- _What to do_:
Your task is to print all of the entries exactly, though the pictures should not be included.
---------- Data records
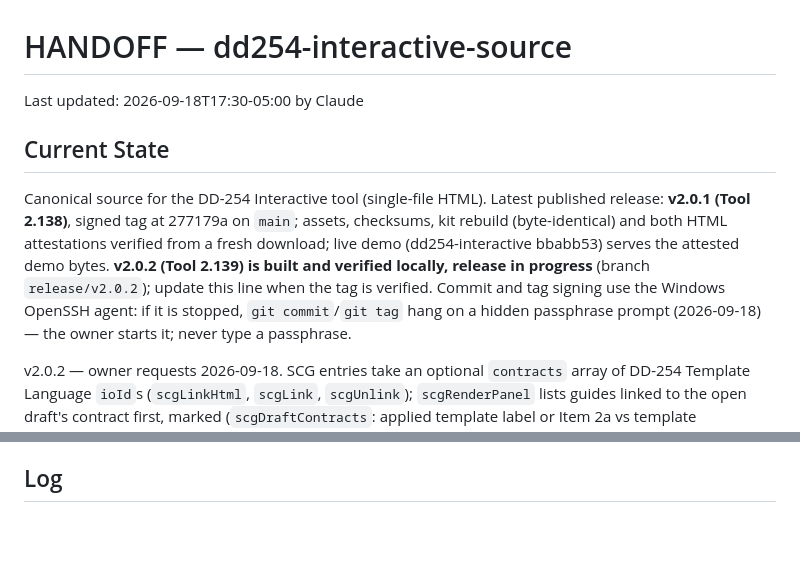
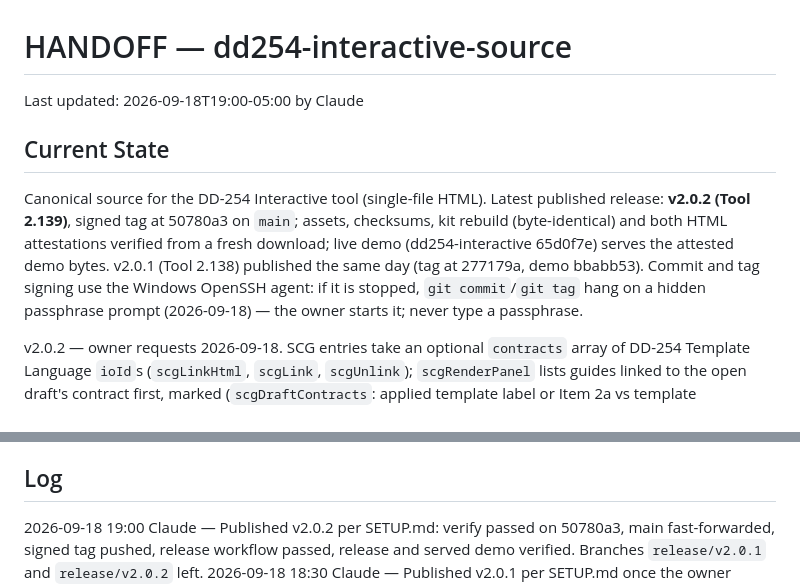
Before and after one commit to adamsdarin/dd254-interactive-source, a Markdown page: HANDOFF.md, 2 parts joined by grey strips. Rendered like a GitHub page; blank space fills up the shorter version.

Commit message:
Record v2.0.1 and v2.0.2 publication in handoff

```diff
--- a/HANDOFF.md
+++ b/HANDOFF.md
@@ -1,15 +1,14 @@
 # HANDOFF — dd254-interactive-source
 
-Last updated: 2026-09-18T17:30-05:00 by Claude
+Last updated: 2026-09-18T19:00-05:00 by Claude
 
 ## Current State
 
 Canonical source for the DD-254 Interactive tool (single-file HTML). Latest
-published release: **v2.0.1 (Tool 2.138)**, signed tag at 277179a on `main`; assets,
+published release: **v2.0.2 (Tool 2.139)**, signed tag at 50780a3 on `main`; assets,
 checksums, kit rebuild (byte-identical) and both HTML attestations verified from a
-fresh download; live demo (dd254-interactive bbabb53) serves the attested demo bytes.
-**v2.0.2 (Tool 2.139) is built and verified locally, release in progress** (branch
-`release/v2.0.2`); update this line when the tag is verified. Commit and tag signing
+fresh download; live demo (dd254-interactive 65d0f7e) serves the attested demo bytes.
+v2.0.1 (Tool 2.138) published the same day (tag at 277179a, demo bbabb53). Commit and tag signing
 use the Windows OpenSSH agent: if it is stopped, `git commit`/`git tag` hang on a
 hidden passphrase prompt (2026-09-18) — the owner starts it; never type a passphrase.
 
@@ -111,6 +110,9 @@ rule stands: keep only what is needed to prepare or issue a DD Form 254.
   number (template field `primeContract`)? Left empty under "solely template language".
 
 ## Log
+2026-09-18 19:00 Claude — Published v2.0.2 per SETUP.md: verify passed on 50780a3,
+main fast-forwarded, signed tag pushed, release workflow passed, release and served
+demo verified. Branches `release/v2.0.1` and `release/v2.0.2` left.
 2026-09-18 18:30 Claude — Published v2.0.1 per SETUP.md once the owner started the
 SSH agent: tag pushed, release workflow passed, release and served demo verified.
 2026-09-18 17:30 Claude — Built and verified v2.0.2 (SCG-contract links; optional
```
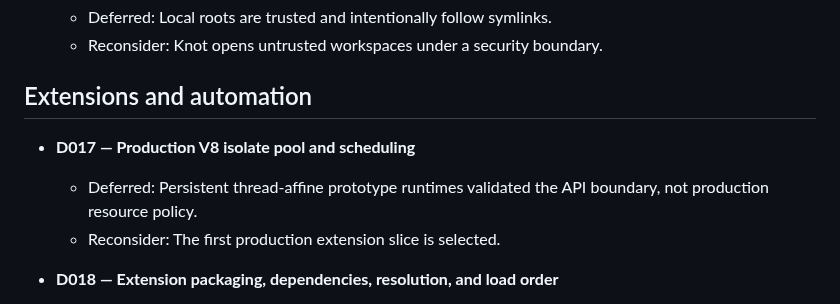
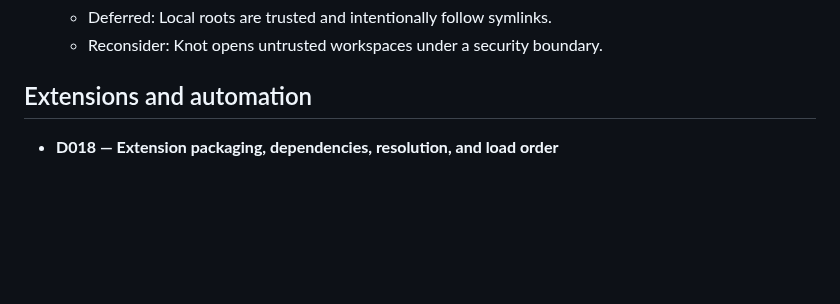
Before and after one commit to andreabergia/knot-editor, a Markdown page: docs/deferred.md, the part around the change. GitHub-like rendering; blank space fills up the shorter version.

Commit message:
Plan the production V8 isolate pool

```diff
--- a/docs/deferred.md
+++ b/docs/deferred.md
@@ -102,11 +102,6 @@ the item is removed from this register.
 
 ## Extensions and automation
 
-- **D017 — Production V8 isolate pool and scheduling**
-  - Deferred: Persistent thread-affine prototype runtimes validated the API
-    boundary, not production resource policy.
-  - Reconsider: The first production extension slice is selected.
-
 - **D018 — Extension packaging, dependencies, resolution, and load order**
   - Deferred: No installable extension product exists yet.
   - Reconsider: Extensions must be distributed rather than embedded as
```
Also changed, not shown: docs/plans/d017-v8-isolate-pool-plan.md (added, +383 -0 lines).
--------------------
- _Solution for this task_:
Before and after one commit to adamsdarin/dd254-interactive-source, a Markdown page: HANDOFF.md, 2 parts joined by grey strips. Rendered like a GitHub page; blank space fills up the shorter version.

Commit message:
Record v2.0.1 and v2.0.2 publication in handoff

```diff
--- a/HANDOFF.md
+++ b/HANDOFF.md
@@ -1,15 +1,14 @@
 # HANDOFF — dd254-interactive-source
 
-Last updated: 2026-09-18T17:30-05:00 by Claude
+Last updated: 2026-09-18T19:00-05:00 by Claude
 
 ## Current State
 
 Canonical source for the DD-254 Interactive tool (single-file HTML). Latest
-published release: **v2.0.1 (Tool 2.138)**, signed tag at 277179a on `main`; assets,
+published release: **v2.0.2 (Tool 2.139)**, signed tag at 50780a3 on `main`; assets,
 checksums, kit rebuild (byte-identical) and both HTML attestations verified from a
-fresh download; live demo (dd254-interactive bbabb53) serves the attested demo bytes.
-**v2.0.2 (Tool 2.139) is built and verified locally, release in progress** (branch
-`release/v2.0.2`); update this line when the tag is verified. Commit and tag signing
+fresh download; live demo (dd254-interactive 65d0f7e) serves the attested demo bytes.
+v2.0.1 (Tool 2.138) published the same day (tag at 277179a, demo bbabb53). Commit and tag signing
 use the Windows OpenSSH agent: if it is stopped, `git commit`/`git tag` hang on a
 hidden passphrase prompt (2026-09-18) — the owner starts it; never type a passphrase.
 
@@ -111,6 +110,9 @@ rule stands: keep only what is needed to prepare or issue a DD Form 254.
   number (template field `primeContract`)? Left empty under "solely template language".
 
 ## Log
+2026-09-18 19:00 Claude — Published v2.0.2 per SETUP.md: verify passed on 50780a3,
+main fast-forwarded, signed tag pushed, release workflow passed, release and served
+demo verified. Branches `release/v2.0.1` and `release/v2.0.2` left.
 2026-09-18 18:30 Claude — Published v2.0.1 per SETUP.md once the owner started the
 SSH agent: tag pushed, release workflow passed, release and served demo verified.
 2026-09-18 17:30 Claude — Built and verified v2.0.2 (SCG-contract links; optional
```
Before and after one commit to andreabergia/knot-editor, a Markdown page: docs/deferred.md, the part around the change. GitHub-like rendering; blank space fills up the shorter version.

Commit message:
Plan the production V8 isolate pool

```diff
--- a/docs/deferred.md
+++ b/docs/deferred.md
@@ -102,11 +102,6 @@ the item is removed from this register.
 
 ## Extensions and automation
 
-- **D017 — Production V8 isolate pool and scheduling**
-  - Deferred: Persistent thread-affine prototype runtimes validated the API
-    boundary, not production resource policy.
-  - Reconsider: The first production extension slice is selected.
-
 - **D018 — Extension packaging, dependencies, resolution, and load order**
   - Deferred: No installable extension product exists yet.
   - Reconsider: Extensions must be distributed rather than embedded as
```
Also changed, not shown: docs/plans/d017-v8-isolate-pool-plan.md (added, +383 -0 lines).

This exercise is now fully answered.